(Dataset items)
------------------------------------------------------------------------

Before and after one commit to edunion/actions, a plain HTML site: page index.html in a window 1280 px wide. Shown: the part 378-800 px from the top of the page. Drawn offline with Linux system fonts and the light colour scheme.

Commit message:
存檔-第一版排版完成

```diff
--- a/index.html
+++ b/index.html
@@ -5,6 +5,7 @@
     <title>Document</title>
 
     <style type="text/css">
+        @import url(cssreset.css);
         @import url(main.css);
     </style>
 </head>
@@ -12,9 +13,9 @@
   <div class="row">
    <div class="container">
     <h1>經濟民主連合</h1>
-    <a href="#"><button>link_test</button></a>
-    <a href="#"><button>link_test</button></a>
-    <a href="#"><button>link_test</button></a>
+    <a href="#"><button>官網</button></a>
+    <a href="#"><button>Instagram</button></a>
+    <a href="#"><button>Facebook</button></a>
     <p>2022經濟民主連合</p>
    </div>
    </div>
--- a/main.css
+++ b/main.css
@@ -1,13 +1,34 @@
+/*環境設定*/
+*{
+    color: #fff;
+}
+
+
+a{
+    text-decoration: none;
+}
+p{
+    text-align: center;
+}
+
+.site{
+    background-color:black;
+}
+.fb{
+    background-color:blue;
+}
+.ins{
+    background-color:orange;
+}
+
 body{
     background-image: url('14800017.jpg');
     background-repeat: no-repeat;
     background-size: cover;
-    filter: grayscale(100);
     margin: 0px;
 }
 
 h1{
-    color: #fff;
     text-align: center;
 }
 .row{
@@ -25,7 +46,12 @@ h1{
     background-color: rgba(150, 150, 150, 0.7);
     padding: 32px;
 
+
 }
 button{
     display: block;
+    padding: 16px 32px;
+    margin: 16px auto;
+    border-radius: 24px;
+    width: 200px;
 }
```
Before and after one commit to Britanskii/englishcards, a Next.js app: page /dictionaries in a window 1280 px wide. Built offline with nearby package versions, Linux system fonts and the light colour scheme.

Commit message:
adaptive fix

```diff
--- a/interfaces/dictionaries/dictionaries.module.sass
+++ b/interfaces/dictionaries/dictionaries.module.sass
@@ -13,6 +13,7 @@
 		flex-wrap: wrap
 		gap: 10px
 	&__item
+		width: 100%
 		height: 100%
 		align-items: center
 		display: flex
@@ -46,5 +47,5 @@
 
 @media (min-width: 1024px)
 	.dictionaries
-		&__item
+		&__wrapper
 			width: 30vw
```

------------------------------------------------------------------------

Would you output every entry exactly as it was written?

Before and after one commit to edunion/actions, a plain HTML site: page index.html in a window 1280 px wide. Shown: the part 378-800 px from the top of the page. Drawn offline with Linux system fonts and the light colour scheme.

Commit message:
存檔-第一版排版完成

```diff
--- a/index.html
+++ b/index.html
@@ -5,6 +5,7 @@
     <title>Document</title>
 
     <style type="text/css">
+        @import url(cssreset.css);
         @import url(main.css);
     </style>
 </head>
@@ -12,9 +13,9 @@
   <div class="row">
    <div class="container">
     <h1>經濟民主連合</h1>
-    <a href="#"><button>link_test</button></a>
-    <a href="#"><button>link_test</button></a>
-    <a href="#"><button>link_test</button></a>
+    <a href="#"><button>官網</button></a>
+    <a href="#"><button>Instagram</button></a>
+    <a href="#"><button>Facebook</button></a>
     <p>2022經濟民主連合</p>
    </div>
    </div>
--- a/main.css
+++ b/main.css
@@ -1,13 +1,34 @@
+/*環境設定*/
+*{
+    color: #fff;
+}
+
+
+a{
+    text-decoration: none;
+}
+p{
+    text-align: center;
+}
+
+.site{
+    background-color:black;
+}
+.fb{
+    background-color:blue;
+}
+.ins{
+    background-color:orange;
+}
+
 body{
     background-image: url('14800017.jpg');
     background-repeat: no-repeat;
     background-size: cover;
-    filter: grayscale(100);
     margin: 0px;
 }
 
 h1{
-    color: #fff;
     text-align: center;
 }
 .row{
@@ -25,7 +46,12 @@ h1{
     background-color: rgba(150, 150, 150, 0.7);
     padding: 32px;
 
+
 }
 button{
     display: block;
+    padding: 16px 32px;
+    margin: 16px auto;
+    border-radius: 24px;
+    width: 200px;
 }
```
Before and after one commit to Britanskii/englishcards, a Next.js app: page /dictionaries in a window 1280 px wide. Built offline with nearby package versions, Linux system fonts and the light colour scheme.

Commit message:
adaptive fix

```diff
--- a/interfaces/dictionaries/dictionaries.module.sass
+++ b/interfaces/dictionaries/dictionaries.module.sass
@@ -13,6 +13,7 @@
 		flex-wrap: wrap
 		gap: 10px
 	&__item
+		width: 100%
 		height: 100%
 		align-items: center
 		display: flex
@@ -46,5 +47,5 @@
 
 @media (min-width: 1024px)
 	.dictionaries
-		&__item
+		&__wrapper
 			width: 30vw
```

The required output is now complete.